Work order:
Output all the records below, word for word.

Data listing:
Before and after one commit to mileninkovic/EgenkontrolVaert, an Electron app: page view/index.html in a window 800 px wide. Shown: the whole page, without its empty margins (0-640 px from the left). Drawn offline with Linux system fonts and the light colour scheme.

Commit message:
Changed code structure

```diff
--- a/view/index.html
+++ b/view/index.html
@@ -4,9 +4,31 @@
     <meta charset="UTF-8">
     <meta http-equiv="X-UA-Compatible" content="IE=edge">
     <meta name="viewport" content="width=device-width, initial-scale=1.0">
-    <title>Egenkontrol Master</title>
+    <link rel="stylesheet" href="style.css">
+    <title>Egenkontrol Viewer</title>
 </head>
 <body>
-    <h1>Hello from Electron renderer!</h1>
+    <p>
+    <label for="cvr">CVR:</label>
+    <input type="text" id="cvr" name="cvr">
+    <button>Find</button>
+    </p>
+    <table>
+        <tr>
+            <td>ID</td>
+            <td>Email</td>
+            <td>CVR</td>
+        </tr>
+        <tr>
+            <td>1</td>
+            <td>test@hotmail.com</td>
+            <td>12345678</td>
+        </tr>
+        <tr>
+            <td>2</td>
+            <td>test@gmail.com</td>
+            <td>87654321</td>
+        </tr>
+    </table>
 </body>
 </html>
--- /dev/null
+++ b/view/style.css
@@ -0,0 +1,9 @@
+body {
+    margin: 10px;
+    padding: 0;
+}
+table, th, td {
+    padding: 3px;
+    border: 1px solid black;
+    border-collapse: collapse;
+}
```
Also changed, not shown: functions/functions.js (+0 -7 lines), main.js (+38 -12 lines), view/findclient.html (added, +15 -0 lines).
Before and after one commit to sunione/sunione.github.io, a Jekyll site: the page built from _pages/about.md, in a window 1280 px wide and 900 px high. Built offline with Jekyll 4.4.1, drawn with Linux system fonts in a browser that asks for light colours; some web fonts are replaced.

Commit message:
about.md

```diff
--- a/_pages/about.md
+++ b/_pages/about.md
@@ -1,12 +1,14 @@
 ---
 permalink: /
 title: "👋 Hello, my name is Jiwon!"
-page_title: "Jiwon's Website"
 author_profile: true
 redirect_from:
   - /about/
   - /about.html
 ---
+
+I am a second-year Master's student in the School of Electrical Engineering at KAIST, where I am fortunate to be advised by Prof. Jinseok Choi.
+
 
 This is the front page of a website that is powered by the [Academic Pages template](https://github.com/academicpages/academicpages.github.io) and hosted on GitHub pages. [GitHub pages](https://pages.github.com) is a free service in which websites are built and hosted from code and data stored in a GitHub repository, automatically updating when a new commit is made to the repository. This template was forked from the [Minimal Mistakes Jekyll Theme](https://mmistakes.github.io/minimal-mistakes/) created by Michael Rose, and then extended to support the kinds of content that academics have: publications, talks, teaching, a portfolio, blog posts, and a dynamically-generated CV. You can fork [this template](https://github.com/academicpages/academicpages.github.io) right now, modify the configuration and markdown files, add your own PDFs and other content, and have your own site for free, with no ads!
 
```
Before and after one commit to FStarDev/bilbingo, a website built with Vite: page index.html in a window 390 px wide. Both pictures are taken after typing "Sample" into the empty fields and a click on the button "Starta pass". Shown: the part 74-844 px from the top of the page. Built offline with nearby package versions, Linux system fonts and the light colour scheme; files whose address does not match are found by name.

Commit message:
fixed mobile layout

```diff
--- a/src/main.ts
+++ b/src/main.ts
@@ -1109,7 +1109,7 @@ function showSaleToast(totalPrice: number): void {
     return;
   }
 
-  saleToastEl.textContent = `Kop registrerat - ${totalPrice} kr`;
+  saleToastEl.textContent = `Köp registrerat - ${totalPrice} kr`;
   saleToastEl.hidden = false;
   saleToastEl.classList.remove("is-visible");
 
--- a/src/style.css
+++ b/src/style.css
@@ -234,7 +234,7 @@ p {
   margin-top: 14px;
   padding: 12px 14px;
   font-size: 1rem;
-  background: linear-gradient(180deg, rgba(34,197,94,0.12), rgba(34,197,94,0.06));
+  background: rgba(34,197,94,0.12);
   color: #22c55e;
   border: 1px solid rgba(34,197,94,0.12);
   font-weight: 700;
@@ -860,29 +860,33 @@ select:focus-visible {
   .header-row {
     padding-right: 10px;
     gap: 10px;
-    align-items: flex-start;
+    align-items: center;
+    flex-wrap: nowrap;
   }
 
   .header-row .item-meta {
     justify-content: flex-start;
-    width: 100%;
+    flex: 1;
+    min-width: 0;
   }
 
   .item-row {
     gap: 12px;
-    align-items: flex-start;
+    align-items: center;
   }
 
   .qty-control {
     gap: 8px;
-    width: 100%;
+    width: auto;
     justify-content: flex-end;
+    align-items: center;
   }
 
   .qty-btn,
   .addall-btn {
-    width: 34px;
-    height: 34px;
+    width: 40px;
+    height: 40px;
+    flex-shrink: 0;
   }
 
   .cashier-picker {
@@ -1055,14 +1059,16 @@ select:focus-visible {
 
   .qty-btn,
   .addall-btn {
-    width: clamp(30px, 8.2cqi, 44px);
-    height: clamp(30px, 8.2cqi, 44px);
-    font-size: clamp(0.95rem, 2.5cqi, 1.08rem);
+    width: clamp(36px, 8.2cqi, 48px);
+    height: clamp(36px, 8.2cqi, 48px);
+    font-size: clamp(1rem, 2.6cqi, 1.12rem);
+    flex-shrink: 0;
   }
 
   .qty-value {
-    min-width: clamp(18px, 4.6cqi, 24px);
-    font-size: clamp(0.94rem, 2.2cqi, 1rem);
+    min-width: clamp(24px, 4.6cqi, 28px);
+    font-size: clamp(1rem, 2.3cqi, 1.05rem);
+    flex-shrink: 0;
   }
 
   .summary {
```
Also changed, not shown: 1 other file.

Written answer:
Before and after one commit to mileninkovic/EgenkontrolVaert, an Electron app: page view/index.html in a window 800 px wide. Shown: the whole page, without its empty margins (0-640 px from the left). Drawn offline with Linux system fonts and the light colour scheme.

Commit message:
Changed code structure

```diff
--- a/view/index.html
+++ b/view/index.html
@@ -4,9 +4,31 @@
     <meta charset="UTF-8">
     <meta http-equiv="X-UA-Compatible" content="IE=edge">
     <meta name="viewport" content="width=device-width, initial-scale=1.0">
-    <title>Egenkontrol Master</title>
+    <link rel="stylesheet" href="style.css">
+    <title>Egenkontrol Viewer</title>
 </head>
 <body>
-    <h1>Hello from Electron renderer!</h1>
+    <p>
+    <label for="cvr">CVR:</label>
+    <input type="text" id="cvr" name="cvr">
+    <button>Find</button>
+    </p>
+    <table>
+        <tr>
+            <td>ID</td>
+            <td>Email</td>
+            <td>CVR</td>
+        </tr>
+        <tr>
+            <td>1</td>
+            <td>test@hotmail.com</td>
+            <td>12345678</td>
+        </tr>
+        <tr>
+            <td>2</td>
+            <td>test@gmail.com</td>
+            <td>87654321</td>
+        </tr>
+    </table>
 </body>
 </html>
--- /dev/null
+++ b/view/style.css
@@ -0,0 +1,9 @@
+body {
+    margin: 10px;
+    padding: 0;
+}
+table, th, td {
+    padding: 3px;
+    border: 1px solid black;
+    border-collapse: collapse;
+}
```
Also changed, not shown: functions/functions.js (+0 -7 lines), main.js (+38 -12 lines), view/findclient.html (added, +15 -0 lines).
Before and after one commit to sunione/sunione.github.io, a Jekyll site: the page built from _pages/about.md, in a window 1280 px wide and 900 px high. Built offline with Jekyll 4.4.1, drawn with Linux system fonts in a browser that asks for light colours; some web fonts are replaced.

Commit message:
about.md

```diff
--- a/_pages/about.md
+++ b/_pages/about.md
@@ -1,12 +1,14 @@
 ---
 permalink: /
 title: "👋 Hello, my name is Jiwon!"
-page_title: "Jiwon's Website"
 author_profile: true
 redirect_from:
   - /about/
   - /about.html
 ---
+
+I am a second-year Master's student in the School of Electrical Engineering at KAIST, where I am fortunate to be advised by Prof. Jinseok Choi.
+
 
 This is the front page of a website that is powered by the [Academic Pages template](https://github.com/academicpages/academicpages.github.io) and hosted on GitHub pages. [GitHub pages](https://pages.github.com) is a free service in which websites are built and hosted from code and data stored in a GitHub repository, automatically updating when a new commit is made to the repository. This template was forked from the [Minimal Mistakes Jekyll Theme](https://mmistakes.github.io/minimal-mistakes/) created by Michael Rose, and then extended to support the kinds of content that academics have: publications, talks, teaching, a portfolio, blog posts, and a dynamically-generated CV. You can fork [this template](https://github.com/academicpages/academicpages.github.io) right now, modify the configuration and markdown files, add your own PDFs and other content, and have your own site for free, with no ads!
 
```
Before and after one commit to FStarDev/bilbingo, a website built with Vite: page index.html in a window 390 px wide. Both pictures are taken after typing "Sample" into the empty fields and a click on the button "Starta pass". Shown: the part 74-844 px from the top of the page. Built offline with nearby package versions, Linux system fonts and the light colour scheme; files whose address does not match are found by name.

Commit message:
fixed mobile layout

```diff
--- a/src/main.ts
+++ b/src/main.ts
@@ -1109,7 +1109,7 @@ function showSaleToast(totalPrice: number): void {
     return;
   }
 
-  saleToastEl.textContent = `Kop registrerat - ${totalPrice} kr`;
+  saleToastEl.textContent = `Köp registrerat - ${totalPrice} kr`;
   saleToastEl.hidden = false;
   saleToastEl.classList.remove("is-visible");
 
--- a/src/style.css
+++ b/src/style.css
@@ -234,7 +234,7 @@ p {
   margin-top: 14px;
   padding: 12px 14px;
   font-size: 1rem;
-  background: linear-gradient(180deg, rgba(34,197,94,0.12), rgba(34,197,94,0.06));
+  background: rgba(34,197,94,0.12);
   color: #22c55e;
   border: 1px solid rgba(34,197,94,0.12);
   font-weight: 700;
@@ -860,29 +860,33 @@ select:focus-visible {
   .header-row {
     padding-right: 10px;
     gap: 10px;
-    align-items: flex-start;
+    align-items: center;
+    flex-wrap: nowrap;
   }
 
   .header-row .item-meta {
     justify-content: flex-start;
-    width: 100%;
+    flex: 1;
+    min-width: 0;
   }
 
   .item-row {
     gap: 12px;
-    align-items: flex-start;
+    align-items: center;
   }
 
   .qty-control {
     gap: 8px;
-    width: 100%;
+    width: auto;
     justify-content: flex-end;
+    align-items: center;
   }
 
   .qty-btn,
   .addall-btn {
-    width: 34px;
-    height: 34px;
+    width: 40px;
+    height: 40px;
+    flex-shrink: 0;
   }
 
   .cashier-picker {
@@ -1055,14 +1059,16 @@ select:focus-visible {
 
   .qty-btn,
   .addall-btn {
-    width: clamp(30px, 8.2cqi, 44px);
-    height: clamp(30px, 8.2cqi, 44px);
-    font-size: clamp(0.95rem, 2.5cqi, 1.08rem);
+    width: clamp(36px, 8.2cqi, 48px);
+    height: clamp(36px, 8.2cqi, 48px);
+    font-size: clamp(1rem, 2.6cqi, 1.12rem);
+    flex-shrink: 0;
   }
 
   .qty-value {
-    min-width: clamp(18px, 4.6cqi, 24px);
-    font-size: clamp(0.94rem, 2.2cqi, 1rem);
+    min-width: clamp(24px, 4.6cqi, 28px);
+    font-size: clamp(1rem, 2.3cqi, 1.05rem);
+    flex-shrink: 0;
   }
 
   .summary {
```
Also changed, not shown: 1 other file.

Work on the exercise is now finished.